PROVIDED RECORDS below:

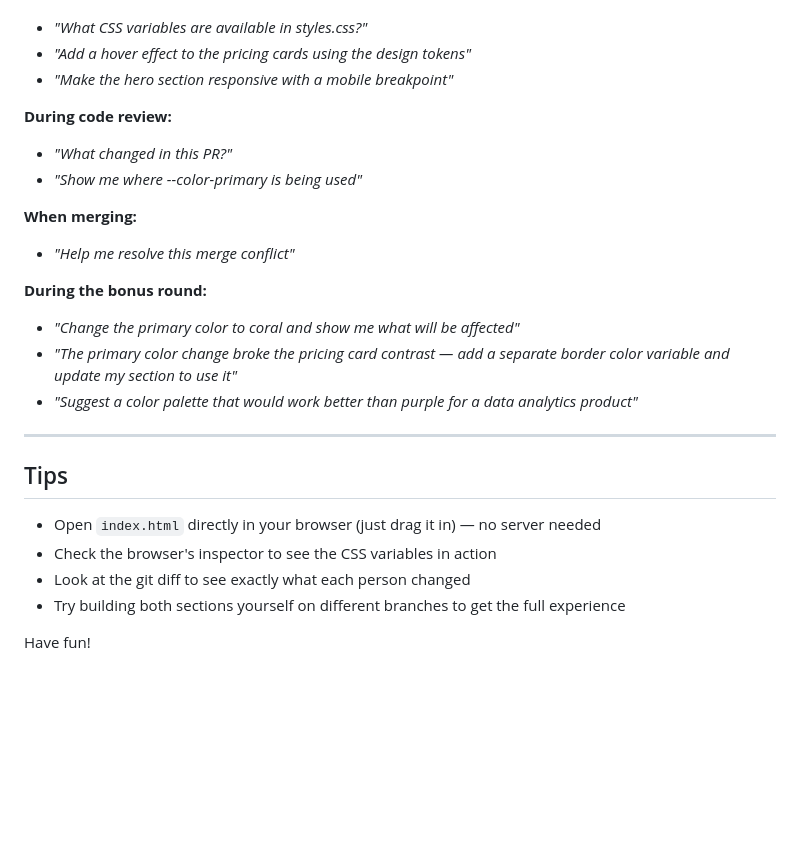
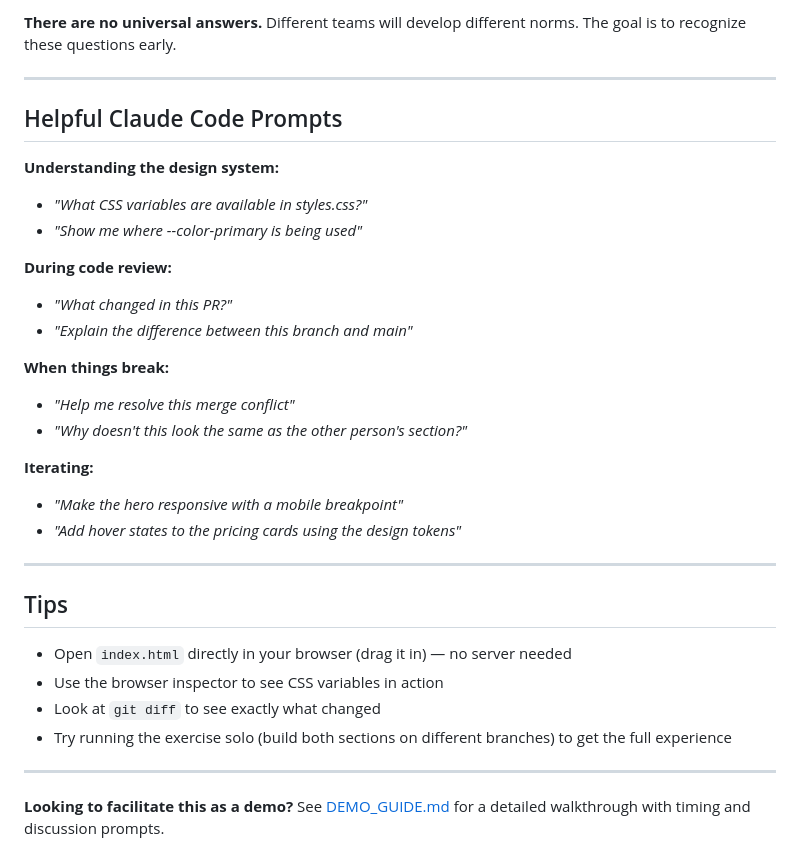
Before and after one commit to mtvaccaro/landing-page-jam, a Markdown page: README.md, the part around one of its changes. GitHub-like rendering; blank space fills up the shorter version.

```diff
--- a/README.md
+++ b/README.md
@@ -64,26 +84,34 @@ As you go through the exercise, here are some things to ask Claude Code:
+**There are no universal answers.** Different teams will develop different norms. The goal is to recognize these questions early.
+
+---
+
+## Helpful Claude Code Prompts
+
+**Understanding the design system:**
 - *"What CSS variables are available in styles.css?"*
-- *"Add a hover effect to the pricing cards using the design tokens"*
-- *"Make the hero section responsive with a mobile breakpoint"*
+- *"Show me where --color-primary is being used"*
 
 **During code review:**
 - *"What changed in this PR?"*
-- *"Show me where --color-primary is being used"*
+- *"Explain the difference between this branch and main"*
 
-**When merging:**
+**When things break:**
 - *"Help me resolve this merge conflict"*
+- *"Why doesn't this look the same as the other person's section?"*
 
-**During the bonus round:**
-- *"Change the primary color to coral and show me what will be affected"*
-- *"The primary color change broke the pricing card contrast — add a separate border color variable and update my section to use it"*
-- *"Suggest a color palette that would work better than purple for a data analytics product"*
+**Iterating:**
+- *"Make the hero responsive with a mobile breakpoint"*
+- *"Add hover states to the pricing cards using the design tokens"*
 
 ---
 
 ## Tips
 
-- Open `index.html` directly in your browser (just drag it in) — no server needed
-- Check the browser's inspector to see the CSS variables in action
-- Look at the git diff to see exactly what each person changed
-- Try building both sections yourself on different branches to get the full experience
+- Open `index.html` directly in your browser (drag it in) — no server needed
+- Use the browser inspector to see CSS variables in action
+- Look at `git diff` to see exactly what changed
+- Try running the exercise solo (build both sections on different branches) to get the full experience
 
-Have fun!
+---
+
+**Looking to facilitate this as a demo?** See [DEMO_GUIDE.md](DEMO_GUIDE.md) for a detailed walkthrough with timing and discussion prompts.
```
Also changed, not shown: other parts of README.md (+58 -38 lines), DEMO_GUIDE.md (added, +385 -0 lines).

End of PROVIDED RECORDS.

**TASK TO CARRY OUT:** How many of the lines above hold the word "this"? Answer with only the number.

**SOLUTION:** 5